Among its main objectives are: the development of effective crime reduction strategies based on timely accurate crime data; providing resources necessary to implement those strategies; the improvement of crime analysis and criminal intelligence capabilities; and the enhancement of the District Attorney’s ability to effectively prosecute cases. IMPACT provides state support for prosecutors and field intelligence officers, for equipment such as surveillance cameras and funding for special operations, such as undercover initiatives.

SPAWN: How are the grants awarded?

BYRNE: IMPACT grants are awarded competitively, with priority given to those jurisdictions with the highest volume of crime. Each expenditure must bear a direct relationship to the overarching goal of reducing violent crime, and DCJS continually monitors the effectiveness of the program through monthly crime trend meetings with the IMPACT partners.

SPAWN: Tell me about the crime analysis centers.

BYRNE: During the past two years, DCJS worked closely with law enforcement officials in Albany, Erie, Monroe and Onondaga counties to establish four high-tech Crime Analysis Centers. These centers have revolutionized the way law enforcement fights crime.

Each center provides county law enforcement – police and probation departments, and sheriff’s and district attorney’s offices – with a centrally-located unit responsible for conducting in-depth analysis of its county’s crime data.

The centers’ unique technologies allow crime analysts to access, search and mine data on a multitude of databases. Intelligence generated by the Crime Analysis Centers enables law enforcement executives to make decisions about tactical day-to-day police deployment and long-term planning, provides investigators with leads to solve crimes and gives officers on the street crucial information that keeps them, and the public, safer.
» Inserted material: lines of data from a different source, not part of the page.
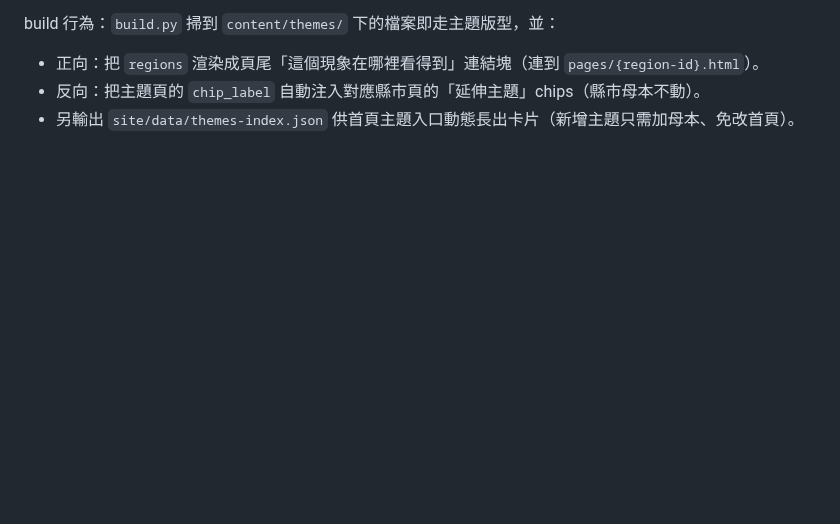
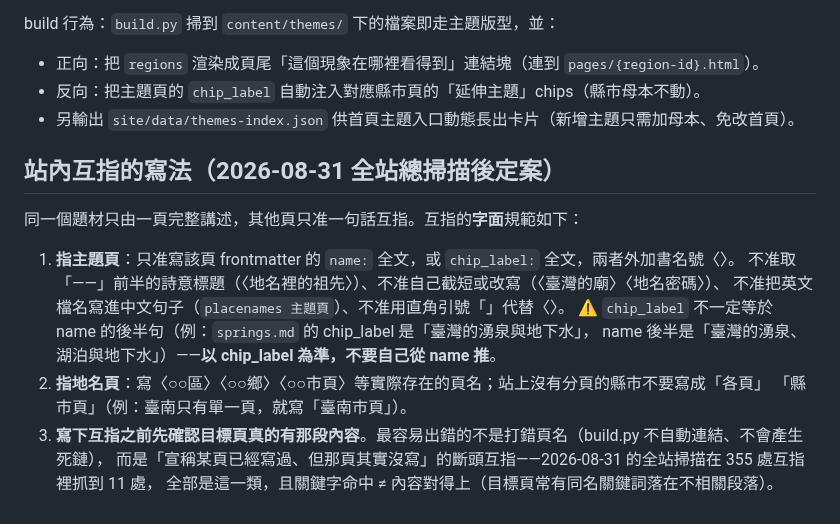
Before and after one commit to elliot200852-lab/taiwan-geo-db, a Markdown page: docs/CONTENT-SPEC.md, the part around the change. Rendered like a GitHub page; blank space fills up the shorter version.

```diff
--- a/docs/CONTENT-SPEC.md
+++ b/docs/CONTENT-SPEC.md
@@ -82,3 +82,18 @@ build 行為：`build.py` 掃到 `content/themes/` 下的檔案即走主題版
 - 正向：把 `regions` 渲染成頁尾「這個現象在哪裡看得到」連結塊（連到 `pages/{region-id}.html`）。
 - 反向：把主題頁的 `chip_label` 自動注入對應縣市頁的「延伸主題」chips（縣市母本不動）。
 - 另輸出 `site/data/themes-index.json` 供首頁主題入口動態長出卡片（新增主題只需加母本、免改首頁）。
+
+## 站內互指的寫法（2026-08-31 全站總掃描後定案）
+
+同一個題材只由一頁完整講述，其他頁只准一句話互指。互指的**字面**規範如下：
+
+1. **指主題頁**：只准寫該頁 frontmatter 的 `name:` 全文，或 `chip_label:` 全文，兩者外加書名號〈〉。
+   不准取「——」前半的詩意標題（〈地名裡的祖先〉）、不准自己截短或改寫（〈臺灣的廟〉〈地名密碼〉）、
+   不准把英文檔名寫進中文句子（`placenames 主題頁`）、不准用直角引號「」代替〈〉。
+   ⚠️ `chip_label` 不一定等於 name 的後半句（例：`springs.md` 的 chip_label 是「臺灣的湧泉與地下水」，
+   name 後半是「臺灣的湧泉、湖泊與地下水」）——**以 chip_label 為準，不要自己從 name 推**。
+2. **指地名頁**：寫〈○○區〉〈○○鄉〉〈○○市頁〉等實際存在的頁名；站上沒有分頁的縣市不要寫成「各頁」
+   「縣市頁」（例：臺南只有單一頁，就寫「臺南市頁」）。
+3. **寫下互指之前先確認目標頁真的有那段內容**。最容易出錯的不是打錯頁名（build.py 不自動連結、不會產生死鏈），
+   而是「宣稱某頁已經寫過、但那頁其實沒寫」的斷頭互指——2026-08-31 的全站掃描在 355 處互指裡抓到 11 處，
+   全部是這一類，且關鍵字命中 ≠ 內容對得上（目標頁常有同名關鍵詞落在不相關段落）。
```
Also changed, not shown: docs/HANDOFF-towns-expansion.md (+20 -4 lines).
The Crime Analysis Centers build upon partnerships established under Operation IMPACT, and expand the key philosophies of that initiative – accurate use of timely crime data, use of technology to complement and enhance traditional crime-fighting strategies.  
SPAWN: That sounds great. But what if anything is the state doing for those communities that are not IMPACT sites? After all, IMPACT only covers 17 counties. Eileen would you like to address this?

LANGER: I’d be happy to. IMPACT does only focus on 17 counties and it was designed that way for a reason. When you’re looking to reduce overall crime statewide, you need to target the areas that make up most of that crime. The 17 IMPACT counties account for more than 80 percent of the statewide crime volume outside of NYC.  We created IMPACT Tools for the smaller counties upstate that do not have the volume of crime of the 17 larger IMPACT counties, but do have crime problems that we can help address through our program.   

SPAWN: What is IMPACT Tools?

LANGER: IMPACT Tools is designed to extend the key principles of Operation IMPACT – such as intelligence-based policing, partnerships among law enforcement agencies and timely use of accurate crime data – to suburban and rural areas so they can identify trends and develop and implement effective strategies to tackle violent and drug crimes that tear at the fabric of their communities.

The 40 counties outside of New York City that do not participate in Operation IMPACT – or municipalities within IMPACT counties that are currently not part of that initiative – are eligible to apply for funding.

SPAWN: Commissioner Byrne, Eileen Langer, thank you for being with us today. Through IMPACT and IMPACT Tools, New York State is working with localities to fight crime and make our communities safe places to live, work, and raise our families.